■ RECORDS FOR THE TASK
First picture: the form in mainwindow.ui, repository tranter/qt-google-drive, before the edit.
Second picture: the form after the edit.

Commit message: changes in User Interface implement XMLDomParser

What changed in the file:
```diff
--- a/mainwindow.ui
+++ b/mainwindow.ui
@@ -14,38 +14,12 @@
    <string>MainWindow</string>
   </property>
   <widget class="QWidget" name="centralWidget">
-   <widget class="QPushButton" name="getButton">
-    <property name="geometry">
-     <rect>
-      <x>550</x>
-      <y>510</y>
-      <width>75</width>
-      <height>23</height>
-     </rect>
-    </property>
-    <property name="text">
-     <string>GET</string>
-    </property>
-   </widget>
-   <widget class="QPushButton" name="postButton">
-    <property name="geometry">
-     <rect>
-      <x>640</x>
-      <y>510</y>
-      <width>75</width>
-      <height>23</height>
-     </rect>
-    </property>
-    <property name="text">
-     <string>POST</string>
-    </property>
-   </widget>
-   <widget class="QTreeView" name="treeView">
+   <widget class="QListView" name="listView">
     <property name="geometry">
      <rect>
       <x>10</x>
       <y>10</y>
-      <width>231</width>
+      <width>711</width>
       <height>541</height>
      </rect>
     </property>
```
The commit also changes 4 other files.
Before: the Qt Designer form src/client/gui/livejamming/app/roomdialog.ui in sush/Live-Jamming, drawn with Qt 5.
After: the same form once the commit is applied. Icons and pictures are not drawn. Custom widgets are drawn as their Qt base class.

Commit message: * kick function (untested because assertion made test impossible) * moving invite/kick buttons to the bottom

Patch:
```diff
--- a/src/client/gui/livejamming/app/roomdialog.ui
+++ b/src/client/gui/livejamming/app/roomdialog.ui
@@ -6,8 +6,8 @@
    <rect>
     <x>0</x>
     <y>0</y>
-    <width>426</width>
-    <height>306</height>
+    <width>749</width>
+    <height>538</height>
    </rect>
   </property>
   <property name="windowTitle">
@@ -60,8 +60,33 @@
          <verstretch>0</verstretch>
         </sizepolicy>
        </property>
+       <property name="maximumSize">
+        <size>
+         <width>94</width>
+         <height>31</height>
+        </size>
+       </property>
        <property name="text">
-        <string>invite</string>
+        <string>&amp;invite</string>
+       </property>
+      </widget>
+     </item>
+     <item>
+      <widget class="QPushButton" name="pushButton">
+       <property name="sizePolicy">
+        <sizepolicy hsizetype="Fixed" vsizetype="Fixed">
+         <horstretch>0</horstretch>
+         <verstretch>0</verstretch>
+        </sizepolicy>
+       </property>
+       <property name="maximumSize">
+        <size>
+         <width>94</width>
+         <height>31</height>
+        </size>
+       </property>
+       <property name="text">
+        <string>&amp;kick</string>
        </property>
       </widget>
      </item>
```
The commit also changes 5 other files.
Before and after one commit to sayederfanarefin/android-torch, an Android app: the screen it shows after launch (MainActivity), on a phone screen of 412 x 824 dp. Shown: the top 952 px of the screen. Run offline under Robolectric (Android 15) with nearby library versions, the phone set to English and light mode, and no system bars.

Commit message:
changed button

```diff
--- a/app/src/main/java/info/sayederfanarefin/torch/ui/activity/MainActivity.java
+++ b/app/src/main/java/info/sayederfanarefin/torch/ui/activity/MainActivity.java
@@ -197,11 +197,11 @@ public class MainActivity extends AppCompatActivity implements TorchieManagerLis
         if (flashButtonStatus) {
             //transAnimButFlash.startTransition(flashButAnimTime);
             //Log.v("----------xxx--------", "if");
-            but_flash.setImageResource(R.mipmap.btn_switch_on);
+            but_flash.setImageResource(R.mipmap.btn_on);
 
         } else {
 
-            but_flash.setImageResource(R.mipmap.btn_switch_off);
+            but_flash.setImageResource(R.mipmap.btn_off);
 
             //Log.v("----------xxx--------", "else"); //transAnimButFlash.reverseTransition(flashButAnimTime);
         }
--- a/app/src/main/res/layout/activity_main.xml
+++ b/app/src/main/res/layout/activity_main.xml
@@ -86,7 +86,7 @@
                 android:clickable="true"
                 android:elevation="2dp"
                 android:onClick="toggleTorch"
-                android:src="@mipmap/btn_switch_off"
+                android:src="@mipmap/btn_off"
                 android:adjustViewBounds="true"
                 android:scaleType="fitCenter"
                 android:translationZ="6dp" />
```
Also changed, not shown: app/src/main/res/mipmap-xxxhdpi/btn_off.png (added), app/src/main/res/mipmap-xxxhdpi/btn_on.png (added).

■ WHAT THE EXERCISE ASKS
Please quote the records above exactly, without skipping a line.

■ WRITTEN ANSWER
First picture: the form in mainwindow.ui, repository tranter/qt-google-drive, before the edit.
Second picture: the form after the edit.

Commit message: changes in User Interface implement XMLDomParser

What changed in the file:
```diff
--- a/mainwindow.ui
+++ b/mainwindow.ui
@@ -14,38 +14,12 @@
    <string>MainWindow</string>
   </property>
   <widget class="QWidget" name="centralWidget">
-   <widget class="QPushButton" name="getButton">
-    <property name="geometry">
-     <rect>
-      <x>550</x>
-      <y>510</y>
-      <width>75</width>
-      <height>23</height>
-     </rect>
-    </property>
-    <property name="text">
-     <string>GET</string>
-    </property>
-   </widget>
-   <widget class="QPushButton" name="postButton">
-    <property name="geometry">
-     <rect>
-      <x>640</x>
-      <y>510</y>
-      <width>75</width>
-      <height>23</height>
-     </rect>
-    </property>
-    <property name="text">
-     <string>POST</string>
-    </property>
-   </widget>
-   <widget class="QTreeView" name="treeView">
+   <widget class="QListView" name="listView">
     <property name="geometry">
      <rect>
       <x>10</x>
       <y>10</y>
-      <width>231</width>
+      <width>711</width>
       <height>541</height>
      </rect>
     </property>
```
The commit also changes 4 other files.
Before: the Qt Designer form src/client/gui/livejamming/app/roomdialog.ui in sush/Live-Jamming, drawn with Qt 5.
After: the same form once the commit is applied. Icons and pictures are not drawn. Custom widgets are drawn as their Qt base class.

Commit message: * kick function (untested because assertion made test impossible) * moving invite/kick buttons to the bottom

Patch:
```diff
--- a/src/client/gui/livejamming/app/roomdialog.ui
+++ b/src/client/gui/livejamming/app/roomdialog.ui
@@ -6,8 +6,8 @@
    <rect>
     <x>0</x>
     <y>0</y>
-    <width>426</width>
-    <height>306</height>
+    <width>749</width>
+    <height>538</height>
    </rect>
   </property>
   <property name="windowTitle">
@@ -60,8 +60,33 @@
          <verstretch>0</verstretch>
         </sizepolicy>
        </property>
+       <property name="maximumSize">
+        <size>
+         <width>94</width>
+         <height>31</height>
+        </size>
+       </property>
        <property name="text">
-        <string>invite</string>
+        <string>&amp;invite</string>
+       </property>
+      </widget>
+     </item>
+     <item>
+      <widget class="QPushButton" name="pushButton">
+       <property name="sizePolicy">
+        <sizepolicy hsizetype="Fixed" vsizetype="Fixed">
+         <horstretch>0</horstretch>
+         <verstretch>0</verstretch>
+        </sizepolicy>
+       </property>
+       <property name="maximumSize">
+        <size>
+         <width>94</width>
+         <height>31</height>
+        </size>
+       </property>
+       <property name="text">
+        <string>&amp;kick</string>
        </property>
       </widget>
      </item>
```
The commit also changes 5 other files.
Before and after one commit to sayederfanarefin/android-torch, an Android app: the screen it shows after launch (MainActivity), on a phone screen of 412 x 824 dp. Shown: the top 952 px of the screen. Run offline under Robolectric (Android 15) with nearby library versions, the phone set to English and light mode, and no system bars.

Commit message:
changed button

```diff
--- a/app/src/main/java/info/sayederfanarefin/torch/ui/activity/MainActivity.java
+++ b/app/src/main/java/info/sayederfanarefin/torch/ui/activity/MainActivity.java
@@ -197,11 +197,11 @@ public class MainActivity extends AppCompatActivity implements TorchieManagerLis
         if (flashButtonStatus) {
             //transAnimButFlash.startTransition(flashButAnimTime);
             //Log.v("----------xxx--------", "if");
-            but_flash.setImageResource(R.mipmap.btn_switch_on);
+            but_flash.setImageResource(R.mipmap.btn_on);
 
         } else {
 
-            but_flash.setImageResource(R.mipmap.btn_switch_off);
+            but_flash.setImageResource(R.mipmap.btn_off);
 
             //Log.v("----------xxx--------", "else"); //transAnimButFlash.reverseTransition(flashButAnimTime);
         }
--- a/app/src/main/res/layout/activity_main.xml
+++ b/app/src/main/res/layout/activity_main.xml
@@ -86,7 +86,7 @@
                 android:clickable="true"
                 android:elevation="2dp"
                 android:onClick="toggleTorch"
-                android:src="@mipmap/btn_switch_off"
+                android:src="@mipmap/btn_off"
                 android:adjustViewBounds="true"
                 android:scaleType="fitCenter"
                 android:translationZ="6dp" />
```
Also changed, not shown: app/src/main/res/mipmap-xxxhdpi/btn_off.png (added), app/src/main/res/mipmap-xxxhdpi/btn_on.png (added).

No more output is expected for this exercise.